Several years ago my husband observed that—for an only child—I still always have a brother. That guy I can trash talk with/at, who lends me tools or music, and who probably feeds me pancakes. Last week two different old friends called me “sis” in their texts. Neither of them called me that before, but the appellation was love received.
It defines me, being sister to these men.
The brother I lost this week was love. A word cloud of tributes to him would rain largest: joy, laughter, light, talent. Over twenty-some years he became a light people followed. Literally. Folks followed his band. And probably the band he formed after that one.
I heard him before I first saw him. Steadily picking a mandolin on his front porch. I yelled a sweaty moving-day-something across the street about Hatfields and McCoys. His door was open from that day on.
These open door people, these beams of light.

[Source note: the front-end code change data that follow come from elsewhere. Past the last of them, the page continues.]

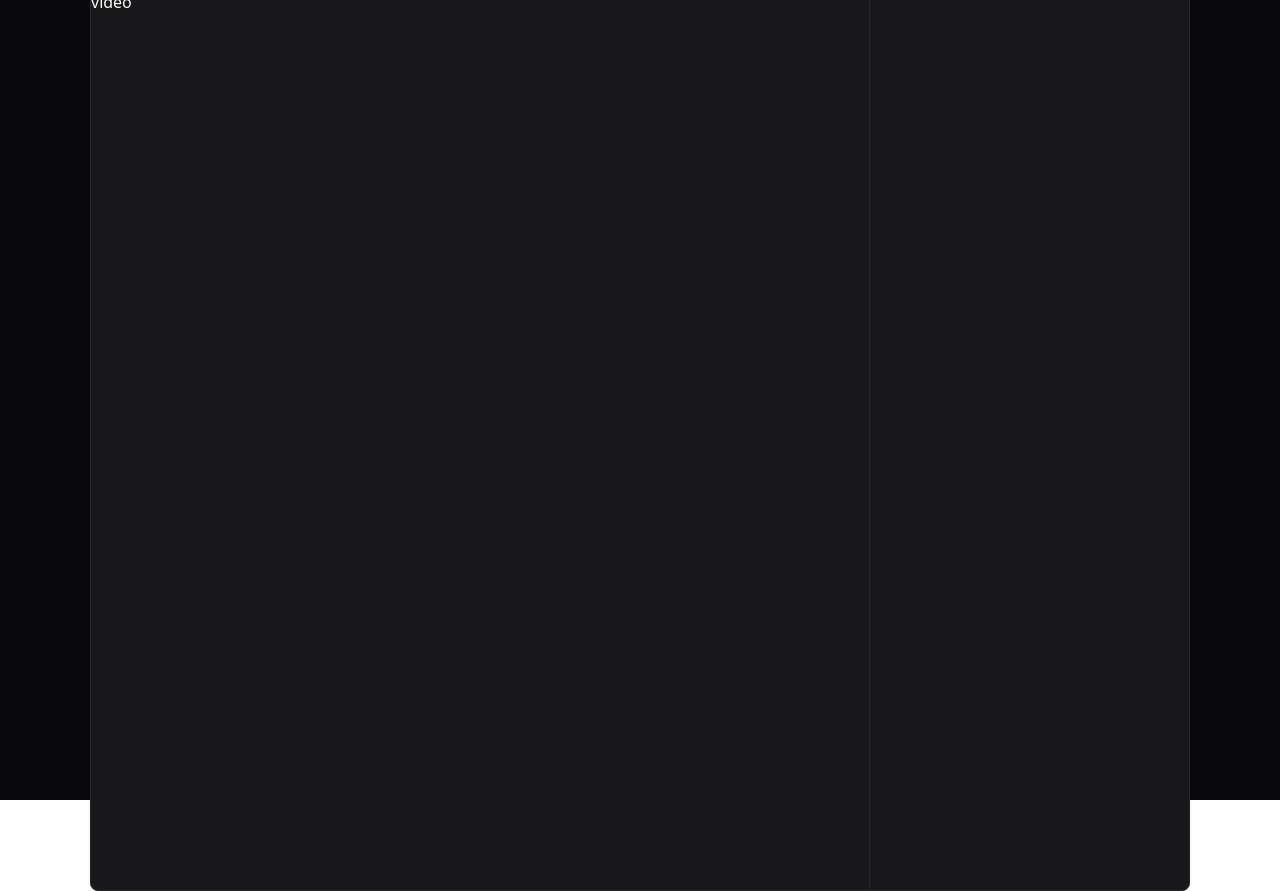
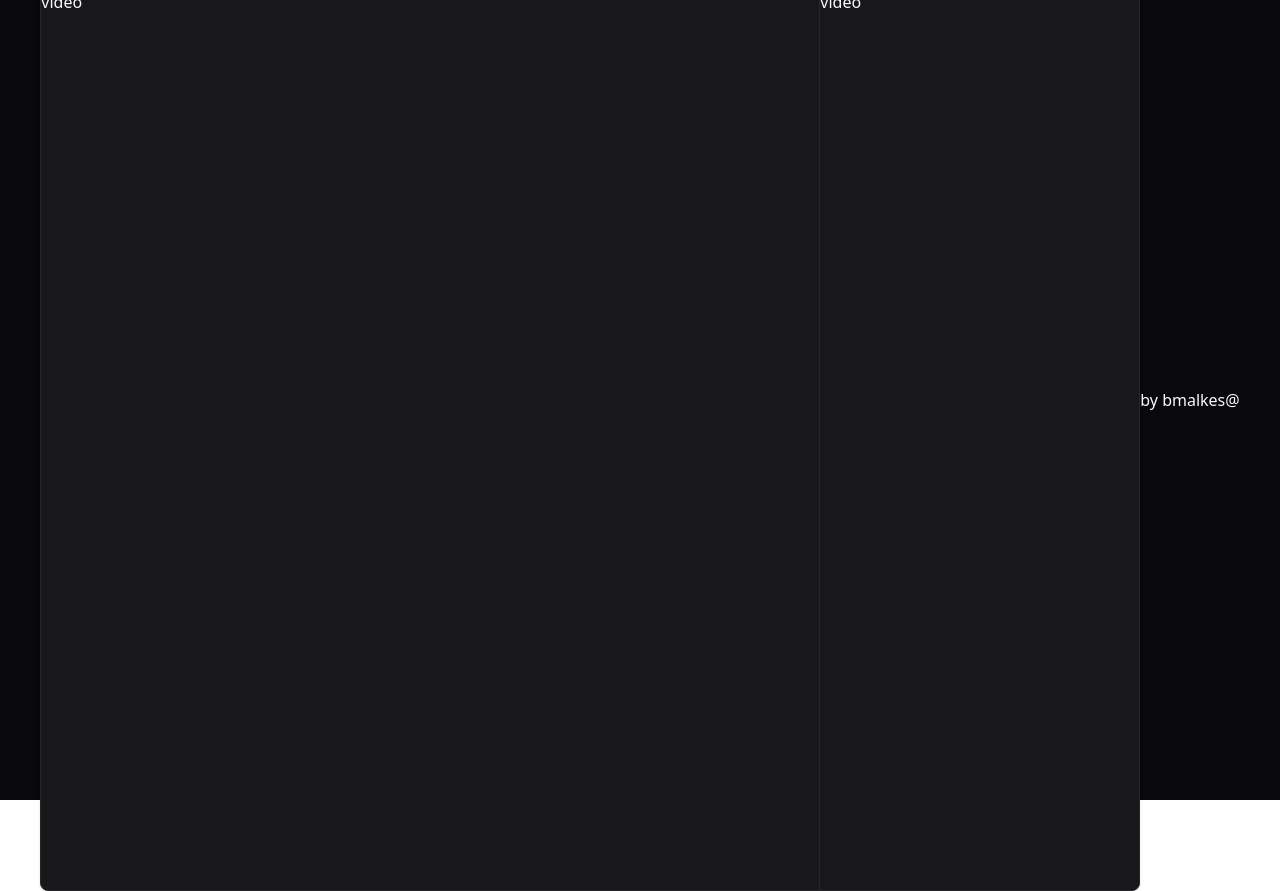
Before and after one commit to BmAlkes/player-Video-redux-zustand, a React (Vite) app: page / in a window 1280 px wide. Built offline with nearby package versions, Linux system fonts and the light colour scheme.

Commit message:
feat:add structure base UI

```diff
--- a/src/components/pages/Player.tsx
+++ b/src/components/pages/Player.tsx
@@ -16,9 +16,16 @@ const Player = () => {
         </div>
         <main className="relative flex overflow-hidden rounded-lg border border-zinc-800 bg-zinc-900 shadow">
           <div className="flex-1">video</div>
-          <aside className="w-80 border-l border-zinc-800 bg-zinc-900 h-[900px]"></aside>
+          <aside className="w-80 border-l border-zinc-800 bg-zinc-900 h-[900px]">
+            video
+          </aside>
         </main>
       </div>
+      <footer>
+        <div className="flex items-center justify-between">
+          <h4>by bmalkes@</h4>
+        </div>
+      </footer>
     </div>
   );
 };
```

We’d lost touch a little before I became a parent. I imagined bringing my own kiddo to one of his shows to reconnect. I imagined sharing another good meal. I saw the gleeful hugs, the how’s-your-moms, the HOW-many-kids, the homecoming dance. I also imagined learning of his death in a headline. Only one of those things happened.

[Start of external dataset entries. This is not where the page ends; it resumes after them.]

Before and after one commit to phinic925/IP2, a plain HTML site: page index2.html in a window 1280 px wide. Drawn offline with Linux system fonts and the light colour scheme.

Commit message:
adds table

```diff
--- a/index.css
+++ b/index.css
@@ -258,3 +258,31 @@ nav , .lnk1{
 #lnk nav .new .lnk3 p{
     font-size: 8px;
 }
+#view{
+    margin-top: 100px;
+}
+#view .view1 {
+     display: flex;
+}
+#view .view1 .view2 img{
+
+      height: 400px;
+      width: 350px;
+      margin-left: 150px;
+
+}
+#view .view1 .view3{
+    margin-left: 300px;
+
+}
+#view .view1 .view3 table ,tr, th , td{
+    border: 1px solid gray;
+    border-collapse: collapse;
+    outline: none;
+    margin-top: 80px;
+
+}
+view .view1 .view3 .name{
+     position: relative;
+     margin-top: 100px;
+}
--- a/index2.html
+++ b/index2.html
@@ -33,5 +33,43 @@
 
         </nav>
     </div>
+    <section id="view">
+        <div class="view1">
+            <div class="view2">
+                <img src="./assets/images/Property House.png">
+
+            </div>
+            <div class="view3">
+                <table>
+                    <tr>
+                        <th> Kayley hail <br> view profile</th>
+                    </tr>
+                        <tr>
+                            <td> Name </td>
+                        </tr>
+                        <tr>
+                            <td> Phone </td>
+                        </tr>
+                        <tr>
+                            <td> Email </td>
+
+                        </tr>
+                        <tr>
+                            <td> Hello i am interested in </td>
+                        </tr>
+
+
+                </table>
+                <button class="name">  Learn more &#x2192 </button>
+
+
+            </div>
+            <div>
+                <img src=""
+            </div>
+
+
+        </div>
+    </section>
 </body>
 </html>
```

I turn 42 today, and I’m mad he can’t chat with me, call me by my full name. Not that he had my number. But if he had called (there is magic, after all), it would be the familiar, electric joy we had for more than half my life. Or maybe it would have been sad, but that would have been okay, too.

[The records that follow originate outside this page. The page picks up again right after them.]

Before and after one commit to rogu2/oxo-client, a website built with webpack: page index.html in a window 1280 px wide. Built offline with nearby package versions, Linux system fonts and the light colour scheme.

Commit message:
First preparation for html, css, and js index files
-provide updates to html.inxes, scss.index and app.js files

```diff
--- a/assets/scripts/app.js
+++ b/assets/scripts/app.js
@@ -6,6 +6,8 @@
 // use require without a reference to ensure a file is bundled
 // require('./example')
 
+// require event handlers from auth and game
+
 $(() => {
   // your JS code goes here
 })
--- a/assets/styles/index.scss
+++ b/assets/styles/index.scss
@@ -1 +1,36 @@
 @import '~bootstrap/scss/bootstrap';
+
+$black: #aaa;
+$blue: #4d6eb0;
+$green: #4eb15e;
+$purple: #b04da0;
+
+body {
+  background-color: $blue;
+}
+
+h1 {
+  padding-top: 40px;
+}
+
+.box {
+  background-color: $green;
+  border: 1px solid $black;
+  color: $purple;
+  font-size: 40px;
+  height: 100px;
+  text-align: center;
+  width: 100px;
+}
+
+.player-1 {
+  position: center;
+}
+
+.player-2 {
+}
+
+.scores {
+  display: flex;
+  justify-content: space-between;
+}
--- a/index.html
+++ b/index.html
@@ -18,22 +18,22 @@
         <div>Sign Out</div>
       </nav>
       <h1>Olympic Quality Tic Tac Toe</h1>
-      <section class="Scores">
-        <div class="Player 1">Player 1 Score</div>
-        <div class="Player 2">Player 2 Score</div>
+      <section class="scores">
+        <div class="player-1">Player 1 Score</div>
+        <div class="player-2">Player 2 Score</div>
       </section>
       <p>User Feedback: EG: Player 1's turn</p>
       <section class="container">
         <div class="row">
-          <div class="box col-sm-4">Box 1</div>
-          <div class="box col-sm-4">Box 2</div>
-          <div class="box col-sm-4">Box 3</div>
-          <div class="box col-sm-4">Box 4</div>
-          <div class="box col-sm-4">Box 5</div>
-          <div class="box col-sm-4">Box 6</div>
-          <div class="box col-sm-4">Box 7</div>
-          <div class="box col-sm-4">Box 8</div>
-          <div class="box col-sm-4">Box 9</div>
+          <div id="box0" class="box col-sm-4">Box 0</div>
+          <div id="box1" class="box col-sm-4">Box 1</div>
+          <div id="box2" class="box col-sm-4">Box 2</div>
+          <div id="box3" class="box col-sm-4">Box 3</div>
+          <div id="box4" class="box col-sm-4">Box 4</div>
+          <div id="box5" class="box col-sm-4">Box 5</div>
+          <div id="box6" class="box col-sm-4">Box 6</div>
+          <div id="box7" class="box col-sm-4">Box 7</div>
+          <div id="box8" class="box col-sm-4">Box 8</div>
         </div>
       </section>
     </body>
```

It will take me a while to listen to any of his music. I’ll probably have to avoid bluegrass altogether, for a spell. I have listened to a gospel song a few too many times — Goin Up Yonder.
If anybody ask you
Where I’m going
Where I’m going soon
I’m goin’ up yonder
I’m goin’ up yonder
I’m goin up yonder
To Be with my Lord
I don’t think he was into God in this way, but he sure did bring us all closer to the Devine while we were all down here, together.
Thanks for the love, brother. May you be able to feel that love now.